# Task to complete
Keep only the lines of the data below that contain "from", and copy them.

# Working data

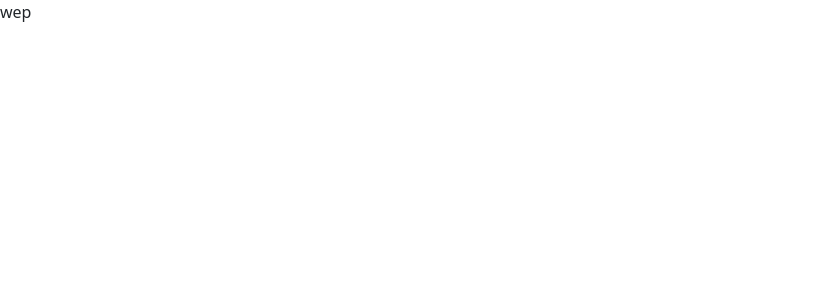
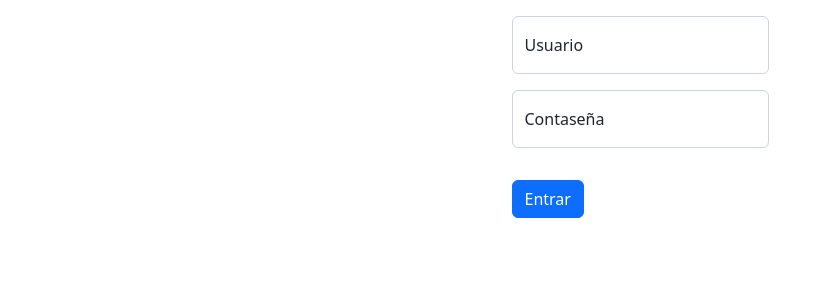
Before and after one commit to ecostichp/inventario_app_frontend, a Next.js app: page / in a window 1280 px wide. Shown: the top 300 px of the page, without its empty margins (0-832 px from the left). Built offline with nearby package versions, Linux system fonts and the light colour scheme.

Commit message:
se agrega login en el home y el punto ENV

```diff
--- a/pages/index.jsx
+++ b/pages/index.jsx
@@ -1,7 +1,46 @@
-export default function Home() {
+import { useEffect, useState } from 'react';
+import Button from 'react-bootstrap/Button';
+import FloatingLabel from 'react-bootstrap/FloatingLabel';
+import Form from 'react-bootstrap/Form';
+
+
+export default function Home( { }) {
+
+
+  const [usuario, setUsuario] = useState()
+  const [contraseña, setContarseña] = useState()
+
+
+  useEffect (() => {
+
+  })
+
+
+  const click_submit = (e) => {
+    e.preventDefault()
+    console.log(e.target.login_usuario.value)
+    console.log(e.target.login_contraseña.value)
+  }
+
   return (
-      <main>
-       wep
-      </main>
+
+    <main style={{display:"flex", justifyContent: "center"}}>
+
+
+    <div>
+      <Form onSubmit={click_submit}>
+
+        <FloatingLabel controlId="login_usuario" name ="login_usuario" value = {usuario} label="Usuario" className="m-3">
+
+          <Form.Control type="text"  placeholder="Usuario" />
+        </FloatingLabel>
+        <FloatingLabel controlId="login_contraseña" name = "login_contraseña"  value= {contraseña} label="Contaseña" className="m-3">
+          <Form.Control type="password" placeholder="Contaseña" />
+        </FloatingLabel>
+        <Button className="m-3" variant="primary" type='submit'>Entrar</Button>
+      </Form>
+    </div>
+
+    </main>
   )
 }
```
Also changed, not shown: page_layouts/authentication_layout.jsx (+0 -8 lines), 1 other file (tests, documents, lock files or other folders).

# Exercise result
Before and after one commit to ecostichp/inventario_app_frontend, a Next.js app: page / in a window 1280 px wide. Shown: the top 300 px of the page, without its empty margins (0-832 px from the left). Built offline with nearby package versions, Linux system fonts and the light colour scheme.
+import { useEffect, useState } from 'react';
+import Button from 'react-bootstrap/Button';
+import FloatingLabel from 'react-bootstrap/FloatingLabel';
+import Form from 'react-bootstrap/Form';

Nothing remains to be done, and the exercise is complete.